Monday, March 3, 2008
A Recession By Any Other Name
The economy is undergoing a "slowdown" according to President Bush, a "recession" according to 61 percent of Americans. Regardless of the name, 83 percent of Americans rate the economy as only fair or poor, "and almost two thirds are pessimistic now and about the future." One large source of economic stress is the credit crisis, which has spread from the subprime mortgage sector to the U.S. credit card market. "If America's $14 trillion economy is a high-powered engine, credit is the motor oil that helps it run smoothly. When the lubricant is in short supply, the economy -- like an engine -- is more prone to knocks and stalling." "The squeeze is reaching beyond Wall Street to Main Street, hitting everything from the availability of student loans to credit-card interest rates to the prices of municipal bonds in retirees' portfolios." Today, the Washington Post reports that college students will see higher costs for loans -- and "some students may be denied private loans entirely" at community and for-profit schools -- because of the credit crisis. Chairman of the Federal Reserve Ben Bernanke acknowledged last month that the credit crunch is fueling the economy's downturn. "More expensive and less available credit seems likely to continue to be a source of restraint on economic growth," he said.
CREDIT CARDS -- THE NEXT FINANCIAL CRISIS:
A new report by Center for American Progress Senior Fellow Christian Weller and Research Associate Tim Westrich details how a rise in credit card defaults could produce an economic fallout on par with the mortgage crisis of last year. Lenders have tightened access to credit in the mortgage market, "forc[ing] families to look elsewhere to borrow money to pay for ever more costly necessities," including health care and college education. "[C]onsumers who once relied on home equity to make ends meet are now increasingly relying on credit cards," Weller and Westrich write. As a result, credit card debt reached a record high of $790.2 billion last November. Approximately "35 million customers can only afford to make the minimum payment every month, which means it could take years for them to pay off their debt," the report notes. That debt is increasing rapidly. Between April 2006 and December 2007 -- the same period during which the housing market was collapsing -- inflation-adjusted credit card debt increased four times faster than between March 2001 and March 2006. Weller and Westrich point out that "lenders package credit card debt into securities" in a process similar to the securitization of subprime mortgages. As such, "increased credit card debt could ultimately translate into higher loan default and thus a liquidity crisis similar to that in the mortgage market."
OPAQUE AND UNFAIR LENDING:

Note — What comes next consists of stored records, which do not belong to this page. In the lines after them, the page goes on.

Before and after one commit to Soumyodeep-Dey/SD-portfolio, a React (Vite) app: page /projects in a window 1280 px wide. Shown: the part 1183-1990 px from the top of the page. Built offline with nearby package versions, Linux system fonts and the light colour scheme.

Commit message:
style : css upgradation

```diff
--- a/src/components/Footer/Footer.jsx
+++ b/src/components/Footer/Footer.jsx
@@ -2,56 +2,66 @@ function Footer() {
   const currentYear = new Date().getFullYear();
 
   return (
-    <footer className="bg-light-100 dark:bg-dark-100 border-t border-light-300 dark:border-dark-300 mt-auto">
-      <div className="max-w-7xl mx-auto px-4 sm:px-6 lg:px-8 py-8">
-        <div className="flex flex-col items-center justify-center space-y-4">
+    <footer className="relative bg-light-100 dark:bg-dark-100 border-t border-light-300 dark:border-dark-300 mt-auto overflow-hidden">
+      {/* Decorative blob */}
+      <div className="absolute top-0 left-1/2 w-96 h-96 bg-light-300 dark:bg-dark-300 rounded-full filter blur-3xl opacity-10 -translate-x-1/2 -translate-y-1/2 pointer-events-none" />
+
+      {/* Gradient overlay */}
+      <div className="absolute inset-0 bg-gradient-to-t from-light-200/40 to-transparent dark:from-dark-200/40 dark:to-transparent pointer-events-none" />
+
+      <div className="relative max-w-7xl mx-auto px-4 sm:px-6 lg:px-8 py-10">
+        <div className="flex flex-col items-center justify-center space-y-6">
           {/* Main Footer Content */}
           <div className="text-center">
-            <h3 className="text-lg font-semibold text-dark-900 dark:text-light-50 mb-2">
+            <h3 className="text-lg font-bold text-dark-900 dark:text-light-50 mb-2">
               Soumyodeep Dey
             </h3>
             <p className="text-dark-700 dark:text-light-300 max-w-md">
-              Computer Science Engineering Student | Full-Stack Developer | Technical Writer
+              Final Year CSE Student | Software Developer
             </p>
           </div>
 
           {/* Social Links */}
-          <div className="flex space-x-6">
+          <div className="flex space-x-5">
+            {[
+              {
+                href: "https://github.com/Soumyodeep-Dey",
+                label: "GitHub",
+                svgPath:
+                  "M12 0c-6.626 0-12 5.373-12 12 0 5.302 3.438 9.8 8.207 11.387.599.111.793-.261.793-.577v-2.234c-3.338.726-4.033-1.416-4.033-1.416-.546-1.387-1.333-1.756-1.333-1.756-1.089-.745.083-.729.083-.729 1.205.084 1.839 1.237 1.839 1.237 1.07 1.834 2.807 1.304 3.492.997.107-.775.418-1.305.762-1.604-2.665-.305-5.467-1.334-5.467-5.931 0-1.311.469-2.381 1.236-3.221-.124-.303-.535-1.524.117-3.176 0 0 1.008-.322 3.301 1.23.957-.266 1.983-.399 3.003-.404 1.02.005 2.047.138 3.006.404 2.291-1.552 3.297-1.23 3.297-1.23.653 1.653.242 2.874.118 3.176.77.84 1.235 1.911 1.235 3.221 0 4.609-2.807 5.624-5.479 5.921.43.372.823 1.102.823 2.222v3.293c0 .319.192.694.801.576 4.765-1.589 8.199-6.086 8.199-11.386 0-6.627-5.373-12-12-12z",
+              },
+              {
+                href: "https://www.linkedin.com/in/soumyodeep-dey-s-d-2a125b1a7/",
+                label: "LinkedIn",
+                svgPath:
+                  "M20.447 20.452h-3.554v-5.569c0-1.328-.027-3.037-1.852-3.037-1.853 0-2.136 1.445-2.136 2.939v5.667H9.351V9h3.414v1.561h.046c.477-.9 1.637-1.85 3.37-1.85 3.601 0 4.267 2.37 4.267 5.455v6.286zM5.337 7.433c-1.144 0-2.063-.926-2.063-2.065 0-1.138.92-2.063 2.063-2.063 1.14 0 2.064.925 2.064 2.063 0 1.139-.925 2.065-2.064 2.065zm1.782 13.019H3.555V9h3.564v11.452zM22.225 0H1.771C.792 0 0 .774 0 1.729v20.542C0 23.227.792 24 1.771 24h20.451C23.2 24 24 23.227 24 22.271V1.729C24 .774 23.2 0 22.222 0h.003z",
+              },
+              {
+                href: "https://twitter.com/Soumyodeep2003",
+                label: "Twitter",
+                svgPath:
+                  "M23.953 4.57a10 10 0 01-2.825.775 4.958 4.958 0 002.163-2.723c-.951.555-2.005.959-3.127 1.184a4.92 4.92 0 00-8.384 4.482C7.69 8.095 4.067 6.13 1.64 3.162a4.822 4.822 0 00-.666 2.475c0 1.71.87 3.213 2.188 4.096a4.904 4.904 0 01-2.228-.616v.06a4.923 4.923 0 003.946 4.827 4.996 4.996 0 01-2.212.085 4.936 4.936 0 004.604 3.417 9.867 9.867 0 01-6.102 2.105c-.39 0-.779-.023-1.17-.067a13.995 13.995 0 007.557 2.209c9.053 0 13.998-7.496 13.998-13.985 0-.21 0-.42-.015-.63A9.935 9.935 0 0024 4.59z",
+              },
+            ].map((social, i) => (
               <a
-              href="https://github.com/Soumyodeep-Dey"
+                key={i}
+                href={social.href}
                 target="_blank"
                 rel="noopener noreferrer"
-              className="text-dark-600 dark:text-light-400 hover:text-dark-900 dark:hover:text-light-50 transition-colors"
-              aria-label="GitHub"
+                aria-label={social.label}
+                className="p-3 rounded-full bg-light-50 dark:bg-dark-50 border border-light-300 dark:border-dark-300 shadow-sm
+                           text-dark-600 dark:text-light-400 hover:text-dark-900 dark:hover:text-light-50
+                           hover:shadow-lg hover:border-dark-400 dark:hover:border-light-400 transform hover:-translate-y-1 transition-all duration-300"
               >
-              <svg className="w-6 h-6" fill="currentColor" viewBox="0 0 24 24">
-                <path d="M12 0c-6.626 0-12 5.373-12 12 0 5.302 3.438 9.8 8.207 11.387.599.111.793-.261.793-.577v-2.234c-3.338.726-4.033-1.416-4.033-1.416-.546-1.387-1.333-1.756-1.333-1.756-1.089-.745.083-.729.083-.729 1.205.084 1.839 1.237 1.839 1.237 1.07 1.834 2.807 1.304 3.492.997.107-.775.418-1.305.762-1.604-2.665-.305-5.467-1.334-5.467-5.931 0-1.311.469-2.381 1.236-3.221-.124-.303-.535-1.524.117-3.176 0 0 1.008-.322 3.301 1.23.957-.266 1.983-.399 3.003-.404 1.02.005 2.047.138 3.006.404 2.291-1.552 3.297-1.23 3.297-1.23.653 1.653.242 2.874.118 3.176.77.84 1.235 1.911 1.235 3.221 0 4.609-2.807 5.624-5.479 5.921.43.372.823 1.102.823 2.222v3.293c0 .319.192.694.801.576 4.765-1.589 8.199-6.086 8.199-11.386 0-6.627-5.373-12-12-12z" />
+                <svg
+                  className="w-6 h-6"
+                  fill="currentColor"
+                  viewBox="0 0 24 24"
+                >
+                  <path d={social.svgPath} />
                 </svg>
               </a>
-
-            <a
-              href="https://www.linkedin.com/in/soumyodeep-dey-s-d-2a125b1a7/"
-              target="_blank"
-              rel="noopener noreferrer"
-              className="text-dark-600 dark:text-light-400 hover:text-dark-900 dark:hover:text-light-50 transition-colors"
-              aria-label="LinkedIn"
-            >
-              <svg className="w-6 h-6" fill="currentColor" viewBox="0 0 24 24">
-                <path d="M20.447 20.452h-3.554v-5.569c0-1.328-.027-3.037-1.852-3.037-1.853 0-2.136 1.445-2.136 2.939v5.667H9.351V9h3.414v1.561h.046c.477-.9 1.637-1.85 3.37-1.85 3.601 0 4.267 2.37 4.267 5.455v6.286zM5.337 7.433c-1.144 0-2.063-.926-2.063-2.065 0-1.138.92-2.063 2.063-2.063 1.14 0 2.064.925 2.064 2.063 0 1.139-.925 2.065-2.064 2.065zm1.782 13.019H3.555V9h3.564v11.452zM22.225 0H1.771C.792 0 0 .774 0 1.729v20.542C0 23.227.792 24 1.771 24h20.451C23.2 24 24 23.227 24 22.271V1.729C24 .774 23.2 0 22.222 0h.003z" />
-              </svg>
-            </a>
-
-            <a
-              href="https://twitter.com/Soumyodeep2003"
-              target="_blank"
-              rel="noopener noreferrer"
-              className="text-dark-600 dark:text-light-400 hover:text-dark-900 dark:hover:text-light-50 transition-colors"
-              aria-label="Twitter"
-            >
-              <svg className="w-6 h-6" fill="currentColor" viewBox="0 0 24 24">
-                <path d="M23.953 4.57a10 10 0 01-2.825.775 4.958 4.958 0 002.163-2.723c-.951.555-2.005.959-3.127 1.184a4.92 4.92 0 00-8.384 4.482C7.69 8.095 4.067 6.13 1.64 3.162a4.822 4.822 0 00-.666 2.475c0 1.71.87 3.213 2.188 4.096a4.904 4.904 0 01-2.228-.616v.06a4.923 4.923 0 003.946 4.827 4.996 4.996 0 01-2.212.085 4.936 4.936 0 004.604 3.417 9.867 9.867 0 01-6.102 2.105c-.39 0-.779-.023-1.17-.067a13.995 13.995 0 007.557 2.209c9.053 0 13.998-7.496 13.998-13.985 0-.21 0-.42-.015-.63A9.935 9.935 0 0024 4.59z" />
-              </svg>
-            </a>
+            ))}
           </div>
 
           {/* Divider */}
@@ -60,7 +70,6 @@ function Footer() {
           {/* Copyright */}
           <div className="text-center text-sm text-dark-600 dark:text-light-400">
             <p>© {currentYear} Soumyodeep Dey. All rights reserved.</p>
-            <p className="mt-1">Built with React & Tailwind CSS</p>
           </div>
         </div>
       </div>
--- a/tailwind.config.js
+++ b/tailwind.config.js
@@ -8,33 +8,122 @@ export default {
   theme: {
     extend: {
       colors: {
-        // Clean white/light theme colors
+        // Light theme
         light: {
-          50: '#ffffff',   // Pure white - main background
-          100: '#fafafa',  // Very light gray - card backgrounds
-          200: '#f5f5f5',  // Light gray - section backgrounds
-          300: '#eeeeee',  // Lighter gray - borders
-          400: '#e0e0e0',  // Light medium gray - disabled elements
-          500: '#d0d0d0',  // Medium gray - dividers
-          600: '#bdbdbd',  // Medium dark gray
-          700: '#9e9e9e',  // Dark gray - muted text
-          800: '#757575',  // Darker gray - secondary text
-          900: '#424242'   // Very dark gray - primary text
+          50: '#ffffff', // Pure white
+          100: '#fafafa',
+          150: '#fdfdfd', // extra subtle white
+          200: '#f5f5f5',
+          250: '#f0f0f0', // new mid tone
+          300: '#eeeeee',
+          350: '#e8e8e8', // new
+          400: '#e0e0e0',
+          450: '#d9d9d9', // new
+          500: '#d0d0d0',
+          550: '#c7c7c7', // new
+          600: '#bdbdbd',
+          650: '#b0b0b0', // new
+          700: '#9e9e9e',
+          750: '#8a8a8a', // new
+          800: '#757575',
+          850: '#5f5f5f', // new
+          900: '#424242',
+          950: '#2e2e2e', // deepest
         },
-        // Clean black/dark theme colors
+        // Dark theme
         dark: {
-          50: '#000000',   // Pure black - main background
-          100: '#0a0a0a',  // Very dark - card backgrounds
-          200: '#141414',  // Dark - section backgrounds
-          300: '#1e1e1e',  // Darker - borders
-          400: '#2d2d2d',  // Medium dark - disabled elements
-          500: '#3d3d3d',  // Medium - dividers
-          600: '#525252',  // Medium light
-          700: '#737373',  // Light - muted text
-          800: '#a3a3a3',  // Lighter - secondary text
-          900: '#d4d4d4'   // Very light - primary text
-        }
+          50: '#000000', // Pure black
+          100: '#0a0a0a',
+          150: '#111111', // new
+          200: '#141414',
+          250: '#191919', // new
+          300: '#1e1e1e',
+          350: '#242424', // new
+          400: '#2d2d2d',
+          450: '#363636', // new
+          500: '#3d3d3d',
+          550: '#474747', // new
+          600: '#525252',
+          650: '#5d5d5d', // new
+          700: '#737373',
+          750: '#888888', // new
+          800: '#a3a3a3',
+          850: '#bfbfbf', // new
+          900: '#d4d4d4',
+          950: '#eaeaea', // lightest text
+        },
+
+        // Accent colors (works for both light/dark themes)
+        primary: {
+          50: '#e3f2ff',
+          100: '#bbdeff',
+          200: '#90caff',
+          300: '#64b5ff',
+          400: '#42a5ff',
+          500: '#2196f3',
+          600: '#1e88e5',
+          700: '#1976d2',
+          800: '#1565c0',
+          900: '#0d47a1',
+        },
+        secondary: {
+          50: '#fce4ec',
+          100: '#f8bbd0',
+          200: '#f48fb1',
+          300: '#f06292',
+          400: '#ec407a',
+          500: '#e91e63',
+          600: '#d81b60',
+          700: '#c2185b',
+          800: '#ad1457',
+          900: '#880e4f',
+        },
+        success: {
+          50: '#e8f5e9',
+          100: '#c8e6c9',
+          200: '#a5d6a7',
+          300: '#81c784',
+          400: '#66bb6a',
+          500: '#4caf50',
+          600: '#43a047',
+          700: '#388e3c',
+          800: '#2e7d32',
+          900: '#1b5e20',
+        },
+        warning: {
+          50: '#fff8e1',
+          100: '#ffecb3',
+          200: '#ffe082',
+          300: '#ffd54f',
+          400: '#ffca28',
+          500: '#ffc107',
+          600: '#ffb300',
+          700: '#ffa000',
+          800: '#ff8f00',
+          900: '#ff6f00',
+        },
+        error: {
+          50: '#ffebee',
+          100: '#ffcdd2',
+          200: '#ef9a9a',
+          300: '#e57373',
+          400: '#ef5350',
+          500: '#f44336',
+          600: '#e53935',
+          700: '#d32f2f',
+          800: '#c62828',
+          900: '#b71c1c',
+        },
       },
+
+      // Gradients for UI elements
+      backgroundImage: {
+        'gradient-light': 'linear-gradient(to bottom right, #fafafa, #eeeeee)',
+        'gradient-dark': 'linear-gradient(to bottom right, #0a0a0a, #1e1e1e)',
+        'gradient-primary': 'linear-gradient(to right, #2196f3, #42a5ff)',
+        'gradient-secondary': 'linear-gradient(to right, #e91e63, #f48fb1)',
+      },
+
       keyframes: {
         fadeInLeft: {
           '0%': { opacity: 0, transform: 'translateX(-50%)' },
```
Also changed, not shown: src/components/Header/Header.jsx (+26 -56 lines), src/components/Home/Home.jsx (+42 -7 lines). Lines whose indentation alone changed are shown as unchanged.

Despite these warning signs, credit card companies continue to aggressively target customers with less-than-perfect credit -- often the same victims of predatory subprime lending schemes. "Direct mail credit card offers to subprime customers in the United States jumped 41 percent in the first half of this year, compared with the first half in 2006," the Boston Globe reported. Travis Plunkett, legislative director of the Consumer Federation of America, said, "It's another sign that some credit card issuers are engaging in risky, irresponsible lending to vulnerable consumers." At the same time, "[c]ard issuers also are raising fees in anticipation of increased delinquencies as the economy slows. Industry-wide penalty fees rose to $18.1 billion last year from $17.1 billion a year earlier." Last month Bank of America "sent letters notifying some responsible cardholders that it would more than double their rates to as high as 28%, without giving an explanation for the increase."
POLICIES TO PROTECT BORROWERS:
Such abusive practices have led policymakers to seek greater checks on credit card companies to protect consumers. The Center for American Progress issued a 2006 paper recommending an incentive-based, credit card safety rating system modeled after the New Car Assessment Program's five-star safety rating. Sen. Ron Wyden (D-OR) introduced a similar proposal, the Credit Card Safety Star Act, in December. Such a rating system would not preclude additional legislation that would eliminate other practices considered abusive or unfair. For example, Rep. Carolyn Maloney (D-NY) has also introduced a credit cardholders' Bill of Rights, which includes provisions requiring card companies to give cardholders 45 days notice before raising interest rates and prohibiting card companies from arbitrarily changing the terms of their contract with a cardholder. Another bill sponsored by Sens. Carl Levin (D-MI) and Claire McCaskill (D-MO) would prohibit card companies from charging interest on debt that is excessive.